Certainly, the town does exist in real form, but the film takes place in an alternate version of that reality -- a twilight zone somewhere mid-way between this world and the next. Here, souls are collected and await their journey to hell, with Six serving as the facilitator of their descent. Those not completely wretched, like Cesar (Brian Vernel), the young man who fled a hit-and-run and left a woman badly injured on the road, are here to receive one last chance for redemption in this ‘waiting room’ for hell. The rest are already doomed, as Six forces them to reflect on their sins before capturing their souls once and for all. As the devil, Six is in control of this universe, capable of bending it to his will and manipulating those inside to judge their evilness. His cell, and his name, are no doubt references to ‘666’ - the number of the devil.

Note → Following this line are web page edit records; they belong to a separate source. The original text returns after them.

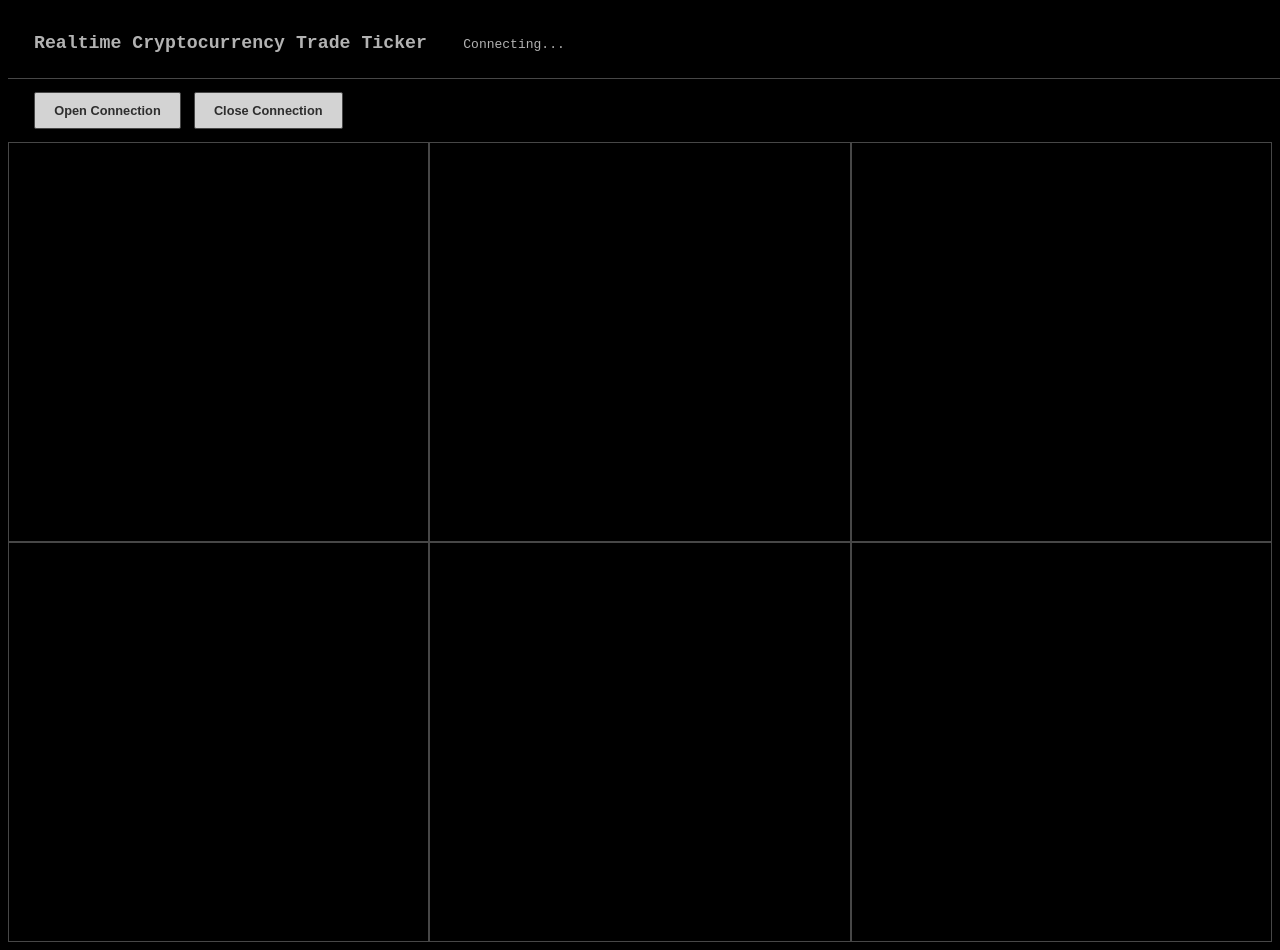
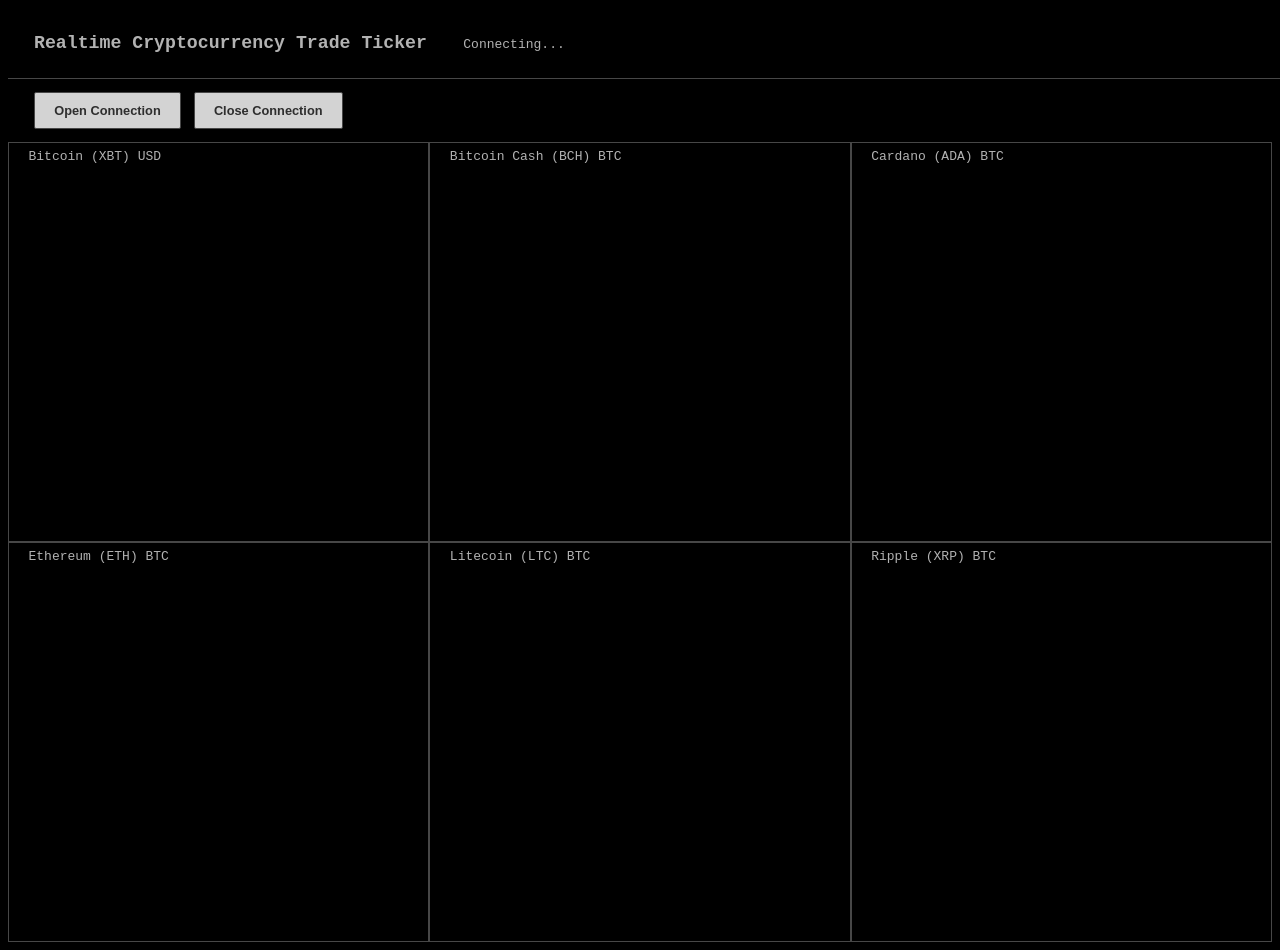
Before and after one commit to m-hatch/Cryptocurrency-Trade-Ticker, a React app: page / in a window 1280 px wide. Shown: the top 950 px of the page. Built offline with nearby package versions, Linux system fonts and the light colour scheme; no server answers; the HTML template or start-up script is replaced by a standard one.

Commit message:
push trades to array

```diff
--- a/src/components/Dashboard.jsx
+++ b/src/components/Dashboard.jsx
@@ -8,34 +8,40 @@ export default class Dashboard extends React.Component {
 
   constructor() {
     super();
+
+    // initialize state
     this.state = {
-      xbt: null,
-      bch: null,
-      ada: null,
-      eth: null,
-      ltc: null,
-      xrp: null
+      xbt: { name: 'Bitcoin (XBT)', curr: 'USD', trades: [] },
+      bch: { name: 'Bitcoin Cash (BCH)', curr: 'BTC', trades: [] },
+      ada: { name: 'Cardano (ADA)', curr: 'BTC', trades: [] },
+      eth: { name: 'Ethereum (ETH)', curr: 'BTC', trades: [] },
+      ltc: { name: 'Litecoin (LTC)', curr: 'BTC', trades: [] },
+      xrp: { name: 'Ripple (XRP)', curr: 'BTC', trades: [] }
     };
-    this.sortMessage = this.sortMessage.bind(this);
+
+    // bind methods
+    this.processMessage = this.processMessage.bind(this);
     this.sortTrades = this.sortTrades.bind(this);
+    this.addTrade = this.addTrade.bind(this);
+    this.getPanels = this.getPanels.bind(this);
   }
 
   componentDidMount() {
     // only needed if you start with an initial message
     if (this.props.message) {
-      this.sortMessage(this.props.message);
+      this.processMessage(this.props.message);
     }
   }
 
   componentDidUpdate(previousProps) {
     // prevent re-render if props haven't changed
     if (previousProps.message !== this.props.message) {
-      this.sortMessage(this.props.message);
+      this.processMessage(this.props.message);
       console.log(this.state)
     }
   }
 
-  sortMessage(message) {
+  processMessage(message) {
     message.forEach(trade => {
       this.sortTrades(trade);
     });
@@ -43,25 +49,35 @@ export default class Dashboard extends React.Component {
 
   sortTrades(trade) {
     Object.keys(SYMBOLS).forEach(key => {
+      if (SYMBOLS[key].includes(trade.symbol)) {
+        this.addTrade(key, trade);
+      }
+    });
+  }
 
-      if (SYMBOLS[key].includes(trade.symbol)) {
-        this.setState({
-          [key]: trade
-        });
-      }
+  addTrade(key, trade) {
+    const copy = this.state[key];
 
-    });
+    if (copy.trades.length > 19) {
+      copy.trades.shift()
+    }
+
+    copy.trades.push(trade);
+    this.setState({ [key]: copy });
+  }
+
+  getPanels() {
+    return Object.keys(this.state).map(key => (
+      <div className="panel" key={ key }>
+        { this.state[key].name + ' ' + this.state[key].curr}
+      </div>
+    ));
   }
 
   render() {
     return (
       <div className="dashboard">
-        <div className="panel"></div>
-        <div className="panel"></div>
-        <div className="panel"></div>
-        <div className="panel"></div>
-        <div className="panel"></div>
-        <div className="panel"></div>
+        { this.getPanels() }
       </div>
     );
   }
```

A shot from the opening sequence of Let Us Prey

The film’s opening sequence finds Six beneath a murder of crows, emerging from water as if part of natural existence. The crows carry us to a village which seems normal if not for its desolation. There are no cars, no lights, no people. Six, then, as the lone wanderer sanctioned with the task of traversing the landscape and judging the guilty, crosses the earth as if a part of it. The film creates him in water, places him on land, and finishes his story in flames -- an elemental journey.

Six admittedly stems from the director’s confused childhood image of the Devil. As a person brought up in a Catholic family, he was taught the devil was evil, yet would only take the souls of sinners. By that definition, O’Malley said, if you are a pure soul, isn’t the devil your ally? That is the foundation of Six in Let Us Prey -- he’s the good guy so long as you don’t deserve to be at the swift end of his justice.


Six stands in a fiery doorway

The understated nature of Six and the artful construction of the film give him a mysterious, subdued, almost sorrowful presence on-screen. Six seems to have an appreciation for the innocent. He is let down when Cesar doesn’t take the moral high ground and confess his sin, but is excited when Rachel (Pollyanna Mcintosh) proves her righteousness and takes her place by his side. Six seems almost bored by the task of collecting souls after an eternity of doing so.

Clearly, Six is the devil, and the star of this wondrously twisted examination of morality and human behavior.